▸ Task to carry out: Among the entries, find the lines with the string "about" and report them.

··· Records for this exercise

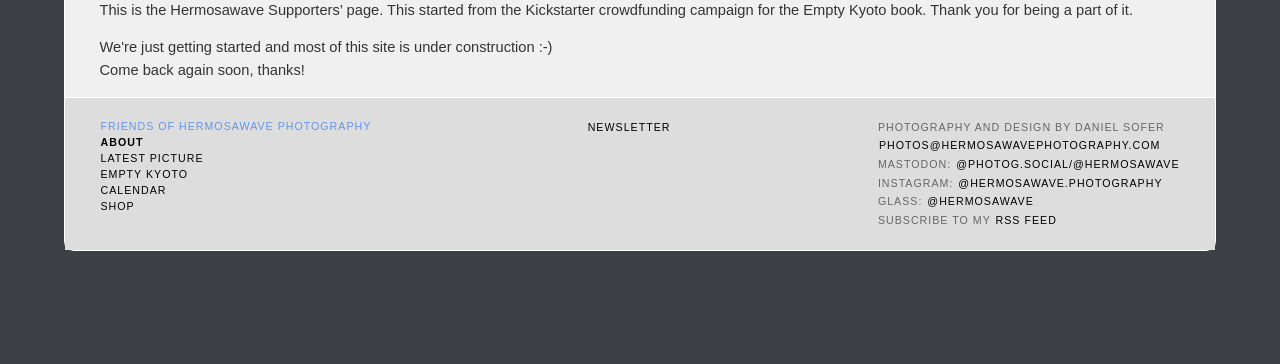
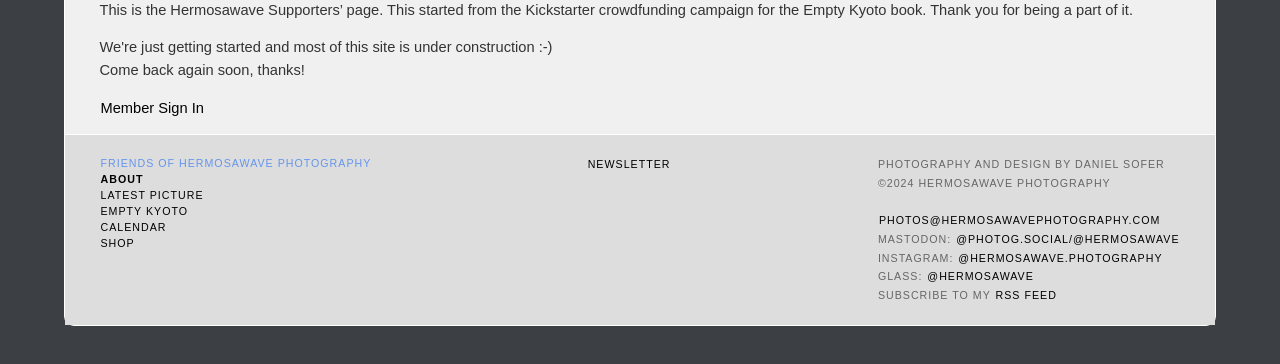
Before and after one commit to hermosawave/friends, a plain HTML site: page about/index.html in a window 1280 px wide. Shown: the part 138-502 px from the top of the page. Drawn offline with Linux system fonts and the light colour scheme; a script that the page names is missing.

Commit message:
copyright update

```diff
--- a/about/index.html
+++ b/about/index.html
@@ -92,6 +92,8 @@
 	<p>This is the Hermosawave Supporters’ page. This started from the Kickstarter crowdfunding campaign for the Empty Kyoto book. Thank you for being a part of it.</p>
 	<p>We're just getting started and most of this site is under construction :-)<br/>Come back again soon, thanks!</p>
 
+<p><a href="https://hermosawave.memberful.com/account">Member Sign In</a></p>
+
 </div>
 
 
@@ -139,8 +141,7 @@
     <div class="footer3">
 
        Photography and design by Daniel Sofer <br/>
-    <!--    Photos generally taken the day of posting; <br/>check the exposure info underneath for exact time.<br/>
-          &copy;2002-2023 Hermosawave Photography<br/> <br/>-->
+    &copy;2024 Hermosawave Photography<br/> <br/>
  <a href="mailto:photoweb@hermosawavephotography.com">        photos@hermosawavephotography.com</a><br/>
     Mastodon: <a rel="me" href="https://photog.social/@hermosawave">@photog.social/@hermosawave</a><br/>
            Instagram: <a href="https://instagram.com/hermosawave.photography" target="_blank">@hermosawave.photography</a><br/>
--- a/feed.xml
+++ b/feed.xml
@@ -1,4 +1,4 @@
-<?xml version="1.0" encoding="utf-8"?><feed xmlns="http://www.w3.org/2005/Atom" ><generator uri="https://jekyllrb.com/" version="4.3.2">Jekyll</generator><link href="/feed.xml" rel="self" type="application/atom+xml" /><link href="/" rel="alternate" type="text/html" /><updated>2023-12-31T15:14:13+09:00</updated><id>/feed.xml</id><title type="html">Your awesome title</title><subtitle>Write an awesome description for your new site here. You can edit this line in _config.yml. It will appear in your document head meta (for Google search results) and in your feed.xml site description.</subtitle><entry><title type="html">Welcome to Jekyll!</title><link href="/jekyll/update/2023/12/27/welcome-to-jekyll.html" rel="alternate" type="text/html" title="Welcome to Jekyll!" /><published>2023-12-27T10:25:52+09:00</published><updated>2023-12-27T10:25:52+09:00</updated><id>/jekyll/update/2023/12/27/welcome-to-jekyll</id><content type="html" xml:base="/jekyll/update/2023/12/27/welcome-to-jekyll.html"><![CDATA[<p>You’ll find this post in your <code class="language-plaintext highlighter-rouge">_posts</code> directory. Go ahead and edit it and re-build the site to see your changes. You can rebuild the site in many different ways, but the most common way is to run <code class="language-plaintext highlighter-rouge">jekyll serve</code>, which launches a web server and auto-regenerates your site when a file is updated.</p>
+<?xml version="1.0" encoding="utf-8"?><feed xmlns="http://www.w3.org/2005/Atom" ><generator uri="https://jekyllrb.com/" version="4.3.2">Jekyll</generator><link href="/feed.xml" rel="self" type="application/atom+xml" /><link href="/" rel="alternate" type="text/html" /><updated>2024-01-02T09:14:51+09:00</updated><id>/feed.xml</id><title type="html">Your awesome title</title><subtitle>Write an awesome description for your new site here. You can edit this line in _config.yml. It will appear in your document head meta (for Google search results) and in your feed.xml site description.</subtitle><entry><title type="html">Welcome to Jekyll!</title><link href="/jekyll/update/2023/12/27/welcome-to-jekyll.html" rel="alternate" type="text/html" title="Welcome to Jekyll!" /><published>2023-12-27T10:25:52+09:00</published><updated>2023-12-27T10:25:52+09:00</updated><id>/jekyll/update/2023/12/27/welcome-to-jekyll</id><content type="html" xml:base="/jekyll/update/2023/12/27/welcome-to-jekyll.html"><![CDATA[<p>You’ll find this post in your <code class="language-plaintext highlighter-rouge">_posts</code> directory. Go ahead and edit it and re-build the site to see your changes. You can rebuild the site in many different ways, but the most common way is to run <code class="language-plaintext highlighter-rouge">jekyll serve</code>, which launches a web server and auto-regenerates your site when a file is updated.</p>
 
 <p>Jekyll requires blog post files to be named according to the following format:</p>
 
```
Also changed, not shown: 404.html (+1 -2 lines), index.html (+1 -2 lines), jekyll/update/2023/12/27/welcome-to-jekyll.html (+1 -2 lines).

······

▸ Response area:
Before and after one commit to hermosawave/friends, a plain HTML site: page about/index.html in a window 1280 px wide. Shown: the part 138-502 px from the top of the page. Drawn offline with Linux system fonts and the light colour scheme; a script that the page names is missing.
--- a/about/index.html
+++ b/about/index.html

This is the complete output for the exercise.